R22 and Halon Critical Use Phase-out

98% of ozone depleting substances have now been phased out of production and consumption, since the introduction of the Montreal Protocol in 1987. Certain ozone depleting substances can continue in use for a further limited period of time, such as

  • Recycled and reclaimed hydrochlorofluorocarbons (HCFCs, e.g. R22 refrigerant gas), used in the maintenance or servicing of existing refrigeration, air conditioning and heat pump equipment.
  • Halons for critical uses e.g. inter alia on aircraft and at airfields and airports.

Ban on R22 (HCFC)

HCFCs have been used as refrigerant gases since the complete phase out of the older CFC refrigerants.  The most commonly used HCFC refrigerant is known as R22 and has been in widespread use in applications in many economic sectors. However, all HCFCs are to be completely banned after 31 December 2014.

Therefore, from 1 January 2015, the use of all R22 in the maintenance or servicing of existing refrigeration, air conditioning and heat pump equipment will be prohibited. Any operator of equipment running on R22 should consider the impact of this ban and ask for advice from a qualified and certified refrigeration and air-conditioning contractor to ensure that any business-critical equipment is retrofitted with an alternative gas or replaced before that date.  Operators of other equipment that is not considered business-critical may prefer to continue using the equipment; however, it is recommended that operators have plan in place in the event that the equipment breaks down, as it will be illegal to service or maintain the equipment if it involves the use of R22.

Note that although equipment containing R22 can continue to be used beyond 31 December 2014, there can be no maintenance or servicing carried out on the equipment that involves breaking into the refrigerant circuits.

F-gases are the most common alternative to ODS, but their use is also controlled because they have a negative impact on climate change.  Contractors can provide information and assistance about alternative refrigerants with fewer controls and reduced impact on the environment. These include natural refrigerants (such as CO2, ammonia or hydrocarbons) and low/very low global warming potential refrigerants.

It should be noted that recovered refrigerant gas  is considered a hazardous waste and must be managed accordingly. From 1 January 2015, there will be no legitimate use for any recovered R22; therefore, it must be discarded and managed as a hazardous waste.

The restrictions on the placing on the market and use of HCFCs is set out in Article 11 of Regulation 1005/2009 on substances that deplete the ozone layer.

Operators should ensure that any equipment that is decommissioned is managed in accordance with the requirements of the WEEE (waste electrical and electronic equipment) regulations. In addition, any refrigerant gas recovered from equipment is considered a hazardous waste and must be managed accordingly. Operators should ensure that the contrator carrying out the work is appropriately qualified to do so, and that the waste refrigerant gas is handled by a person that is compliant with the waste management (collection permit) regulations.

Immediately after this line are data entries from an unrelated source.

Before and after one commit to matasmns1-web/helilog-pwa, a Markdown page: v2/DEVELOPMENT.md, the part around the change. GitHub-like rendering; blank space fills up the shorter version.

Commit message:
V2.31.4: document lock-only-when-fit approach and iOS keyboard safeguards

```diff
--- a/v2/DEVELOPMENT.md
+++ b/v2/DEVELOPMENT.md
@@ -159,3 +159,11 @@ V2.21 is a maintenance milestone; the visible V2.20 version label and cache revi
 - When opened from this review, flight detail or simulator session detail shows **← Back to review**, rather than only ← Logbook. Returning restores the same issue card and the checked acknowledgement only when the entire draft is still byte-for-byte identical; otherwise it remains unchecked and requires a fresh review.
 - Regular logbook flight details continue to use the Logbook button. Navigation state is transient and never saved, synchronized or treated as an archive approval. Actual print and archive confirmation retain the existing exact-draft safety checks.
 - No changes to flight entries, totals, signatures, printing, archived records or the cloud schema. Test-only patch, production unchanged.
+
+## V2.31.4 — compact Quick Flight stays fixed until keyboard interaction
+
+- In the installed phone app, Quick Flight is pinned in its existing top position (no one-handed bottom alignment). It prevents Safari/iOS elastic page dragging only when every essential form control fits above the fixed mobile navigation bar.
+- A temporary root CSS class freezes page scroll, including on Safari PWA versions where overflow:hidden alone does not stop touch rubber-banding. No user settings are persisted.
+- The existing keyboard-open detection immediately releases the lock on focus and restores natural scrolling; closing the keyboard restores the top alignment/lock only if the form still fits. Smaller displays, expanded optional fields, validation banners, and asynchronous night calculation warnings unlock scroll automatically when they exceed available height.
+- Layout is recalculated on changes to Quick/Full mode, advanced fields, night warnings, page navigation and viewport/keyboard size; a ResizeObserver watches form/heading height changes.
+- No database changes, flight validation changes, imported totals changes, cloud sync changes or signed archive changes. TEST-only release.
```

Halon Critical Use Phase-out

Halon has been used as a fire extinguishing agent for many years, until it was prohibited under European law in 2003. However, halon can continue to be used in some limited situations and this is known as critical use. Citical use applications include on board aircraft, at airfields and airports, personal protection by military and police personnel and in military applications such as ground vehicles, chips and submarines.

The use of halon in critical use applications is time-limited. All halon used by military and police personnel for personal protection must cease by 31 December 2013. All halon used at airfields and airports on crash rescue vehicles and for the protection of aircraft in hangars and maintenance areas must cease by 31 December 2016.

Cut-off dates and end-dates for all halon critical uses are set out in Annex VI to Regulation 1005/2009 on substances that deplete the ozone layer. A revised Annex VI was published in Commission Regulation 744/2010.

Learn More

Learn more about the ban on R22

Learn more about alternatives to ozone depleting substances

Read more about alternative refrigerants in the 2010 Assessment Report of the Refrigeration, Air Conditioning and Heat Pumps Technical Options Committee

Read more about halon alternatives in the 2010 Assessment Report of the Halon Technical Optiions Committee

Check cut-off dates and end-dates for halon critical uses (Commission Regulation 744/2010)

Learn more about how to manage waste refrigerant gases